Image from TERRA
Mon, 23 Mar 2020 09:20 EDT

Agricultural fires, most likely, cropping up in Cuba in March 2020.

Image from TERRA
Tue, 10 Mar 2020 16:51 EDT

A NASA study has found a link between climate change effects on the productivity of grasslands and the growing number of bison in Yellowstone National Park. The data, which came from two NASA Earth science satellites, shows daily vegetation growth for the past 20 years and can be used to help forecast the movements of bison, aiding conservation eff

Image from TERRA
Mon, 03 Feb 2020 10:23 EST

Australia has already been in a fiery situation for months so another fire starting in the Canberra region and spreading so quickly is nothing short of a tragedy for this country.

Category: News and Events

News and Events

In order to improve the accuracy of data and gain insights that would be difficult to achieve with one instrument alone, researchers have started combining data from Terra’s five instruments: ASTER, CERES, MISR, MODIS, and MOPITT. The result, Terra Fusion, a new dataset and toolkit. Read more https://earthdata.nasa.gov/learn/articles/tools-and-technology-articles/introducing-terra-fusion

Dr. Kurt Thome, Terra Project Scientist was featured in a Data Chat – short, informal discussions with scientists, managers, and members of NASA’s diverse data-user community. Thome provides personal insights into how Terra data are being used around the world, along with a glimpse into how these data, products, and services may be used in the future. Read more https://earthdata.nasa.gov/learn/data-chat/data-chat-dr-kurt-thome.

What do you get when you have an Earth observing satellite mission that collects science-quality data from five instruments for more than 20 years? You get groundbreaking science, more than 20,000 peer-reviewed publications, and a critical understanding of how our planet works. In other words, you get NASA’s Terra mission. Read about how the instruments aboard NASA’s flagship Earth observing mission are compiling a monumental climate data record and what this means for you in “Terra: Five Instruments—One Monumental Data Record,” now available on NASA’s Earthdata website.

Terra’s MODIS and MISR instruments were featured in an article in AGU’s eos.org, titled, A Global Perspective on Wildfires.
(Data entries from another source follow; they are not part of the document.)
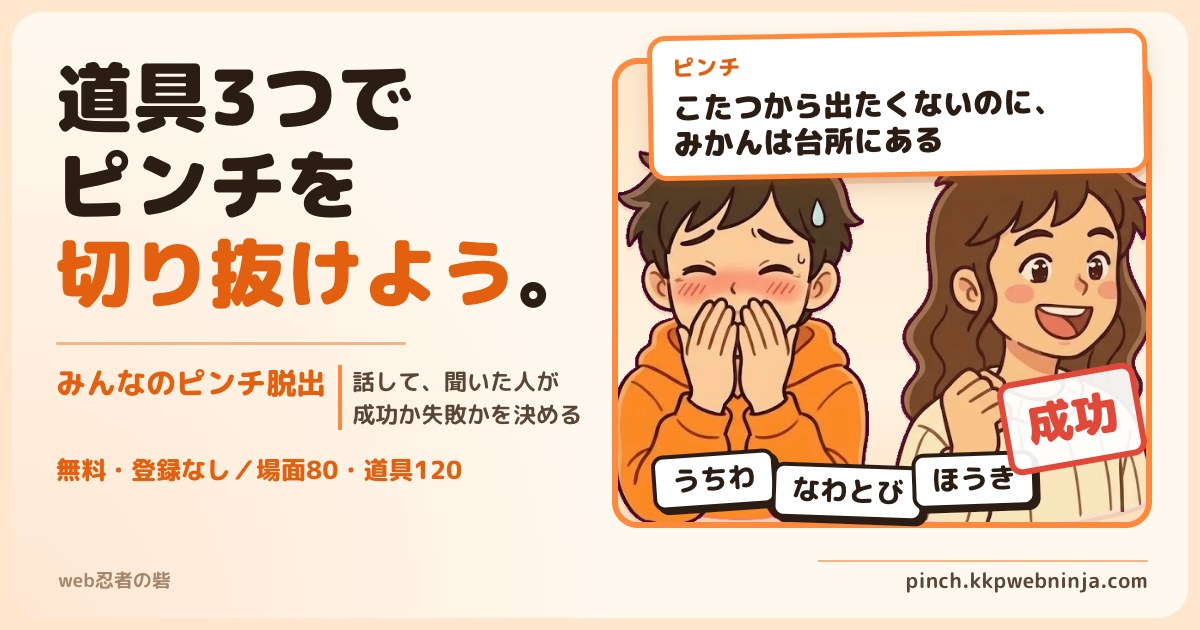
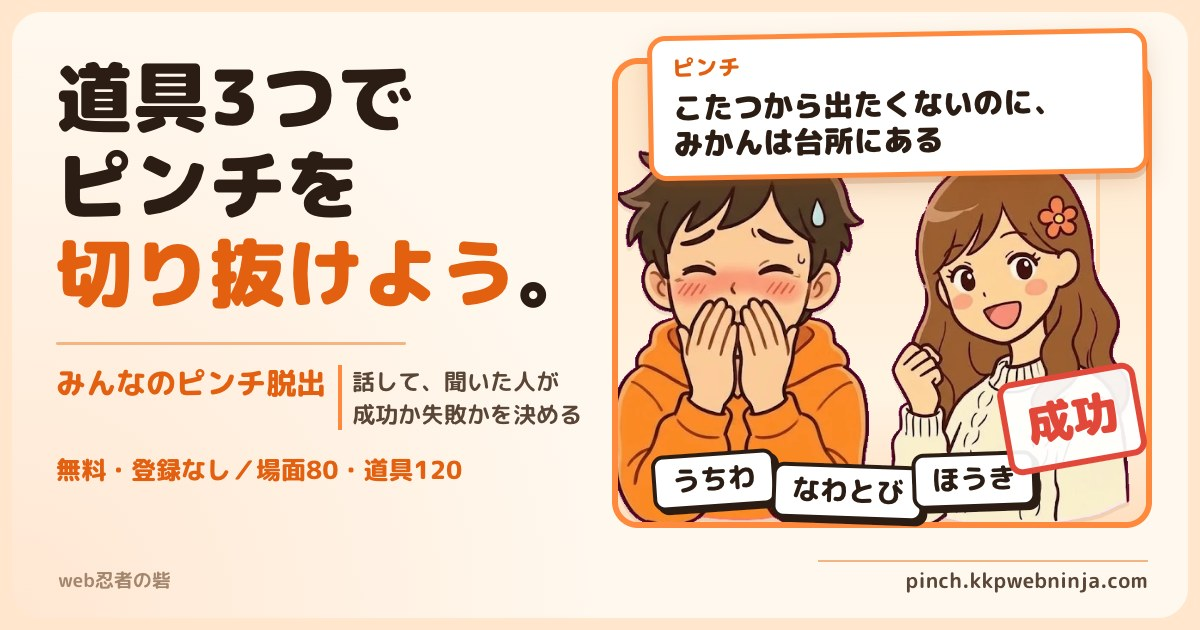
カード画像（OGP）の女の子を、ひと目で女の子と分かる絵に差し替える
男の子と同じ顔に見えていたため、kkp-kit の女の子の素材を作り直して書き出し直した（kkp-kit 978018e）。
og:image・twitter:image の ?d= を 20261023 にして、SNS に新しい画像を読み直させる。

Changed region(s): [[0.74, 0.2714, 0.9558, 0.754], [0.7708, 0.7238, 0.9558, 0.8444]]

diff --git a/index.html b/index.html
@@ -17,10 +17,10 @@
 <meta property="og:type" content="website">
 <meta property="og:url" content="https://pinch.kkpwebninja.com/">
 <meta property="og:site_name" content="みんなのピンチ脱出">
-<meta property="og:image" content="https://pinch.kkpwebninja.com/ogp.jpg?d=20261022">
+<meta property="og:image" content="https://pinch.kkpwebninja.com/ogp.jpg?d=20261023">
 <meta name="twitter:card" content="summary_large_image">
 <meta name="twitter:title" content="みんなのピンチ脱出｜道具3つで切り抜ける話をする">
-<meta name="twitter:image" content="https://pinch.kkpwebninja.com/ogp.jpg?d=20261022">
+<meta name="twitter:image" content="https://pinch.kkpwebninja.com/ogp.jpg?d=20261023">
 
 <script type="application/ld+json">
 {

diff --git a/haishin/index.html b/haishin/index.html
@@ -11,7 +11,7 @@
 <meta property="og:type" content="article">
 <meta property="og:url" content="https://pinch.kkpwebninja.com/haishin/">
 <meta property="og:site_name" content="みんなのピンチ脱出">
-<meta property="og:image" content="https://pinch.kkpwebninja.com/ogp.jpg?d=20261022">
+<meta property="og:image" content="https://pinch.kkpwebninja.com/ogp.jpg?d=20261023">
 <meta name="twitter:card" content="summary_large_image">
 <meta name="twitter:title" content="配信・実況でみんなのピンチ脱出を遊ぶ方法">
 <link rel="icon" type="image/png" sizes="32x32" href="/favicon.png">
The article, written by Ralph Kahn, highlights how twenty years of satellite data are used in wildfire management.

“Remote sensing instruments are relatively blunt objects for characterizing wildfires and their impacts, compared with traditional in situ monitoring. However, they offer the advantage of providing frequent, broad coverage at minimal incremental cost and at no risk to observers. Over the past 20 years, the research community has developed tools and techniques to capture key aspects of fire behavior and impacts, with data from spaceborne instruments such as the Moderate Resolution Imaging Spectroradiometers (MODIS) aboard NASA’s Terra and Aqua satellites and the Multiangle Imaging Spectroradiometer (MISR) aboard Terra. This article reviews selected contributions that satellite instruments are making to advance our understanding and monitoring of, as well as our responses to, wildfires globally.”

-Ralph Kahn, A Global Perspective on Wildfires

NASA’s The Earth Observer’s November-December Issue highlighted Terra and the accomplishments of the team of scientists and engineers who contribute to Terra’s twenty years of valuable scientific data collection.

The Terra team was recognized as the recipient fo the 2019 Pecora Group Award.

Terra’s contributions to how we view our entire planet, affectionately called the Blue Marble, were recognized as part of the Blue Marble story.

Additionally, NASA’s Earth Observatory, known for being a major source to the public of images, stories, and discoveries about the environment, Earth systems, and climate that emerge from NASA research, was featured for their twenty years of operation. NASA’s Earth Observatory website was born out of Terra’s education and outreach initiative during launch.

Read about Terra and twenty years of Earth systems satellite science in their November-December issue:

https://eospso.nasa.gov/sites/default/files/eo_pdfs/Nov_Dec_2019_color_508.pdf